At least six people were killed and 13 others injured when a suicide bomber targeted a minibus full of delegates involved in Somalia's parliamentary elections Thursday.
The bomber detonated an explosive vest near a checkpoint leading to the presidential palace in Mogadishu, according to security officials and city’s ambulance service.
Witnesses said the bomber ran after the bus, trying to grab its back door, but blew himself up as police drew their guns and shouted at him to stop.
“My team carried six dead bodies and transported 13 injured people to the hospitals,” said Abdikadir Abdirahman Adem, director of Mogadishu's Aamin Ambulance Services, told VOA Somali.
“We can confirm that a terrorist suicide bomber carried out the attack and that those killed and injured are all civilians,” Aden said.
The al-Shabab militant group quickly claimed responsibility for the attack.
It was not immediately clear if members of the delegates were among the casualties.
Somali Police Spokesman Col. Abdifatah Aden Hassan said police would release a full report with details on those killed and injured.
The attack comes as Somalia’s parliamentary elections continue in different parts of the country. Political leaders are trying to meet a self-imposed deadline of February 25 to finish the delayed polls.
Electoral delegates on Thursday chose six additional lawmakers from the southwestern town of Barare and five more to represent northern regions of Somalia, bringing the total of elected members of parliament to 124 — slightly less than half of the 275 seats to be filled.
The elections began on November 1 and were originally scheduled to end by December 24 but were held up due to political disputes and logistical challenges.
Once the lawmakers are selected, parliament will elect a new president.
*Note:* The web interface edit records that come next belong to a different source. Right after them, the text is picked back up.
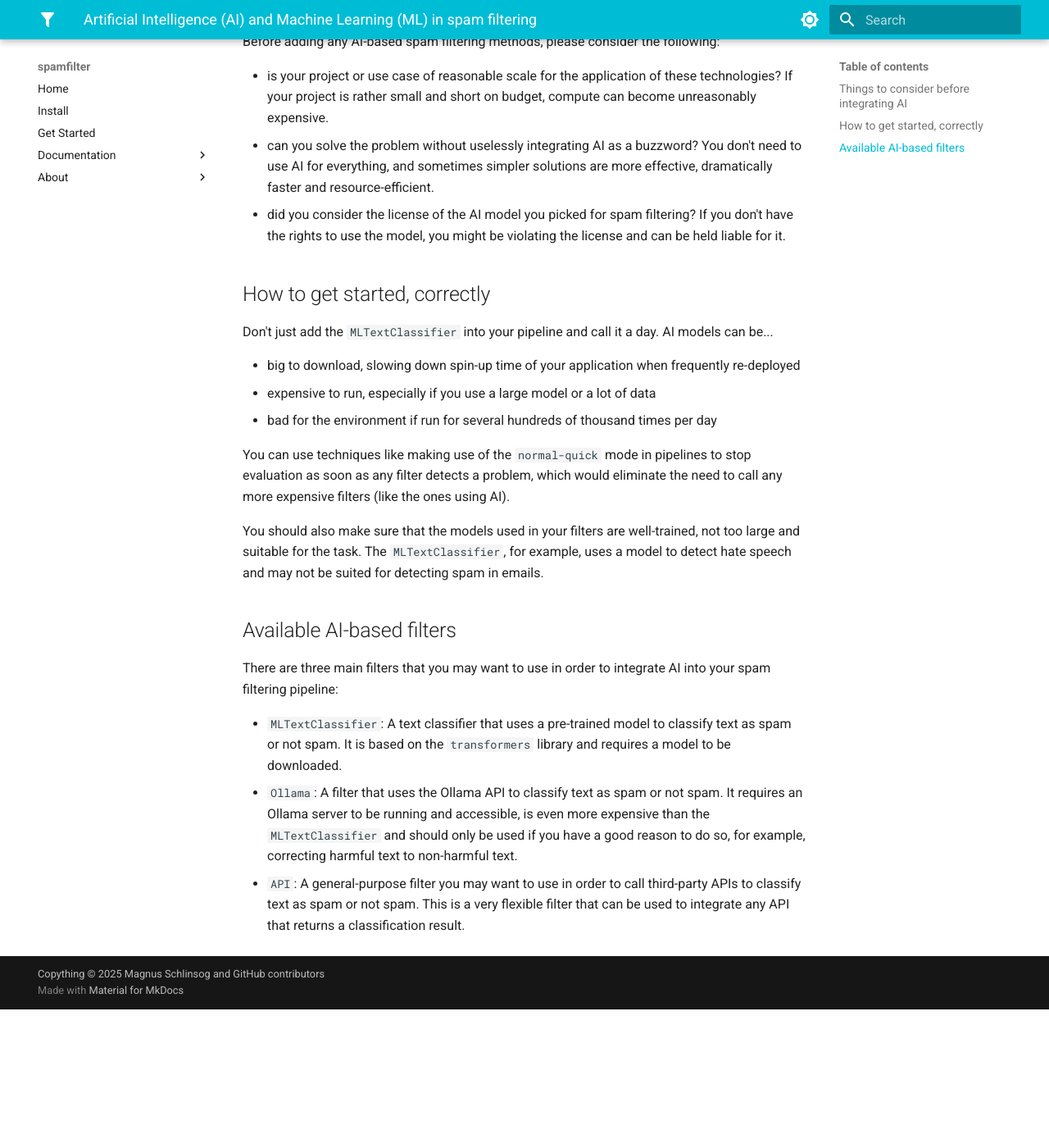
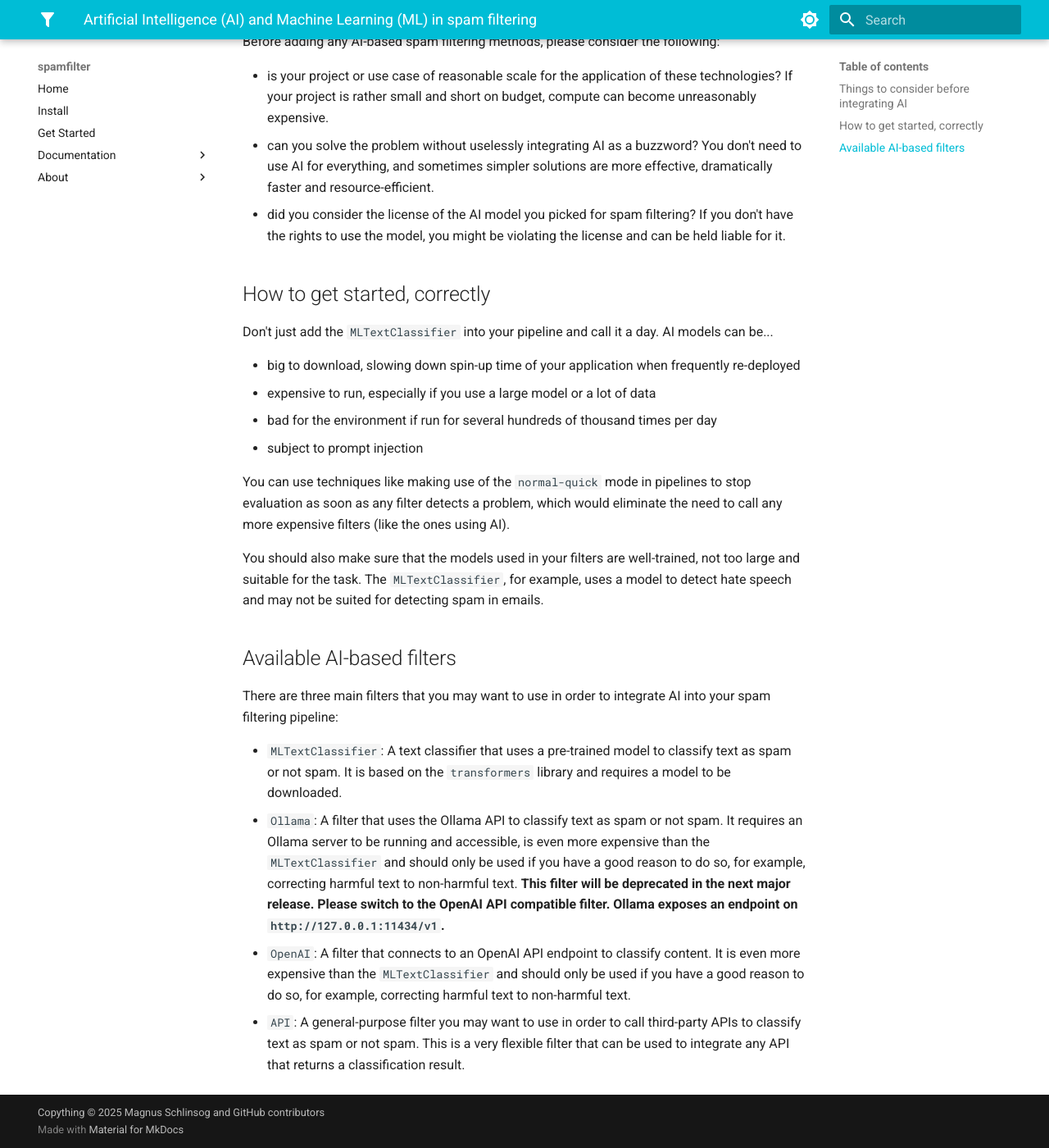
Before and after one commit to mags0ft/spamfilter, an MkDocs documentation site: the page built from docs/ai_and_ml.md, in a window 1280 px wide and 1400 px high, scrolled down 418 px. Shown: the whole window at 82% size. Built offline with MkDocs 1.6.1 and Material for MkDocs 9.7.7, drawn with Linux system fonts in a browser that asks for light colours; before the commit the page ends 1649 px from its top, so only the background shows below that.

```diff
--- a/docs/ai_and_ml.md
+++ b/docs/ai_and_ml.md
@@ -19,6 +19,7 @@ Don't just add the `MLTextClassifier` into your pipeline and call it a day. AI m
 - big to download, slowing down spin-up time of your application when frequently re-deployed
 - expensive to run, especially if you use a large model or a lot of data
 - bad for the environment if run for several hundreds of thousand times per day
+- subject to prompt injection
 
 You can use techniques like making use of the `normal-quick` mode in pipelines to stop evaluation as soon as any filter detects a problem, which would eliminate the need to call any more expensive filters (like the ones using AI).
 
@@ -29,5 +30,6 @@ You should also make sure that the models used in your filters are well-trained,
 There are three main filters that you may want to use in order to integrate AI into your spam filtering pipeline:
 
 - `MLTextClassifier`: A text classifier that uses a pre-trained model to classify text as spam or not spam. It is based on the `transformers` library and requires a model to be downloaded.
-- `Ollama`: A filter that uses the Ollama API to classify text as spam or not spam. It requires an Ollama server to be running and accessible, is even more expensive than the `MLTextClassifier` and should only be used if you have a good reason to do so, for example, correcting harmful text to non-harmful text.
+- `Ollama`: A filter that uses the Ollama API to classify text as spam or not spam. It requires an Ollama server to be running and accessible, is even more expensive than the `MLTextClassifier` and should only be used if you have a good reason to do so, for example, correcting harmful text to non-harmful text. **This filter will be deprecated in the next major release. Please switch to the OpenAI API compatible filter. Ollama exposes an endpoint on `http://127.0.0.1:11434/v1`.**
+- `OpenAI`: A filter that connects to an OpenAI API endpoint to classify content. It is even more expensive than the `MLTextClassifier` and should only be used if you have a good reason to do so, for example, correcting harmful text to non-harmful text.
 - `API`: A general-purpose filter you may want to use in order to call third-party APIs to classify text as spam or not spam. This is a very flexible filter that can be used to integrate any API that returns a classification result.
--- a/pyproject.toml
+++ b/pyproject.toml
@@ -4,7 +4,7 @@ build-backend = "hatchling.build"
 
 [project]
 name = "spamfilter"
-version = "2.1.1"
+version = "2.2.0"
 description = "Create spam filtering and mitigation pipelines with ease using fully-customizable, object oriented components."
 readme = "README.md"
 authors = [{ name = "Magnus Schlinsog", email = "magnusschlinsog@gmail.com" }]
--- a/src/spamfilter/__init__.py
+++ b/src/spamfilter/__init__.py
@@ -7,4 +7,4 @@ concise approach to remove spam easy.
 See https://mags0ft.github.io/spamfilter/ for more details and documentation.
 """
 
-__version__ = "v2.1.0"
+__version__ = "v2.2.0"
```
Also changed, not shown: README.md (+1 -1 lines), docs/get_started.md (+1 -1 lines), 1 other file.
The United States and other international Somali partners are pushing for quick and credible elections. On Monday, the U.S. barred current or former Somali officials and others accused of undermining the democratic process in Somalia from traveling to the United States.
U.S. Secretary of State Antony Blinken said in a statement that the visa restrictions will apply to those who have encouraged and engaged in violence against protesters, intimidation of journalists and opposition members, and manipulation of the electoral process.
"The best path toward sustainable peace in Somalia is through the rapid conclusion of credible elections," Blinken said. "Somalia's national and federal member state leaders must follow through on their commitments to complete the parliamentary process in a credible and transparent manner by February 25.”
This report originated in VOA’s Somali service. Seynab Abukar contributed from Mogadishu.